EXERCISE OBJECTIVE: Please return every line in the entries below with the word "bottom" in it.

(Records from a data collection)
====================

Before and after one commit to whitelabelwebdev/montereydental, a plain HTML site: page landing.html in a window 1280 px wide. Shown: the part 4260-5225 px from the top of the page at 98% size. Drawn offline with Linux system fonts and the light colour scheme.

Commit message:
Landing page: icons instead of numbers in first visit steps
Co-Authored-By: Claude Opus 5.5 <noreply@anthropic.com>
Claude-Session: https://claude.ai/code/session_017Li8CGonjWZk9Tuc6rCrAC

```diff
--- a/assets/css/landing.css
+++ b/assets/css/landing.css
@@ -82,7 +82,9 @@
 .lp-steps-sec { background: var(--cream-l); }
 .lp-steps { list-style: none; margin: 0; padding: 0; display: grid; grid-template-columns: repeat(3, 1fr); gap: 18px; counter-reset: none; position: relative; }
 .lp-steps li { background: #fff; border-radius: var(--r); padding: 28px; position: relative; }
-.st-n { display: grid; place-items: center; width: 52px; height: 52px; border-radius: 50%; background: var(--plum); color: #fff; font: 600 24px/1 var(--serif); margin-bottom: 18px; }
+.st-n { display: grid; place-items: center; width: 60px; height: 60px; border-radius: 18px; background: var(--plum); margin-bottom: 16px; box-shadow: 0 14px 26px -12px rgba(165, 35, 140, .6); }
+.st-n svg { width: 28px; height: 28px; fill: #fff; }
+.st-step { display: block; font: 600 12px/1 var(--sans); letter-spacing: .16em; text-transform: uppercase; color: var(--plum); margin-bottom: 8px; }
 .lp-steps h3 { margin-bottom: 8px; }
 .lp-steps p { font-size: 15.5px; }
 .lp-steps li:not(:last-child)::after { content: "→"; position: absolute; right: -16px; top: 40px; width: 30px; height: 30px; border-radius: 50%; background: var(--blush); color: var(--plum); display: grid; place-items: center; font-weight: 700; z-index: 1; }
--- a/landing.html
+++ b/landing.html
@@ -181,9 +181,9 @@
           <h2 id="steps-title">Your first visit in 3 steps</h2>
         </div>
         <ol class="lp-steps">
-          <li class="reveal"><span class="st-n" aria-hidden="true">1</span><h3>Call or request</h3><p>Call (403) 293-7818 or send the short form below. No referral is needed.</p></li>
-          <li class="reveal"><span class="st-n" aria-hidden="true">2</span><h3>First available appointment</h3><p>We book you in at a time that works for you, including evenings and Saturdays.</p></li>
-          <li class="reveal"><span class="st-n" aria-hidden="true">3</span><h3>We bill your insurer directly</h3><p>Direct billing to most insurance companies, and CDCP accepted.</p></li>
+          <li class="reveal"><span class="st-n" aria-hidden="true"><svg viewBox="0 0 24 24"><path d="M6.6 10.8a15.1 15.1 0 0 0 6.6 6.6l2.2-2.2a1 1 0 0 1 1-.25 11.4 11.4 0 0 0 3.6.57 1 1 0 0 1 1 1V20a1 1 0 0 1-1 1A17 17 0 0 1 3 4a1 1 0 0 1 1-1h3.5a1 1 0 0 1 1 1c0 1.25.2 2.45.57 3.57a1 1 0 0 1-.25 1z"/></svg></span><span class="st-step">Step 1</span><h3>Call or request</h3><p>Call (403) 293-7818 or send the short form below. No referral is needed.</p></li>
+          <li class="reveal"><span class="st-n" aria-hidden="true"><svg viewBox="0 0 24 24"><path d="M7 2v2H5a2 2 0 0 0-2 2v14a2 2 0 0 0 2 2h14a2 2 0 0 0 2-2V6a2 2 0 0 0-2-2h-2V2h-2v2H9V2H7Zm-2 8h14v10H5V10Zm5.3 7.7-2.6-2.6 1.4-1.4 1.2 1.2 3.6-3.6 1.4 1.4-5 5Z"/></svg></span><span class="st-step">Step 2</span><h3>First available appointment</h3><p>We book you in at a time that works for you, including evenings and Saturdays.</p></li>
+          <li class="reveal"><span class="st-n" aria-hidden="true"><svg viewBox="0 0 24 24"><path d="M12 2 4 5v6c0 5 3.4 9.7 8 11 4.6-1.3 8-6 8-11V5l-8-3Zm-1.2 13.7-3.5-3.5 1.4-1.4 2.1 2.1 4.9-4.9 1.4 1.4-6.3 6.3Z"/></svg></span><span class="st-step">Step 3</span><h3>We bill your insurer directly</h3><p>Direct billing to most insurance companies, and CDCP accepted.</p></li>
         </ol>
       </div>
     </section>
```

====================

SOLUTION FOR THIS EXERCISE:
-.st-n { display: grid; place-items: center; width: 52px; height: 52px; border-radius: 50%; background: var(--plum); color: #fff; font: 600 24px/1 var(--serif); margin-bottom: 18px; }
+.st-n { display: grid; place-items: center; width: 60px; height: 60px; border-radius: 18px; background: var(--plum); margin-bottom: 16px; box-shadow: 0 14px 26px -12px rgba(165, 35, 140, .6); }
+.st-step { display: block; font: 600 12px/1 var(--sans); letter-spacing: .16em; text-transform: uppercase; color: var(--plum); margin-bottom: 8px; }
 .lp-steps h3 { margin-bottom: 8px; }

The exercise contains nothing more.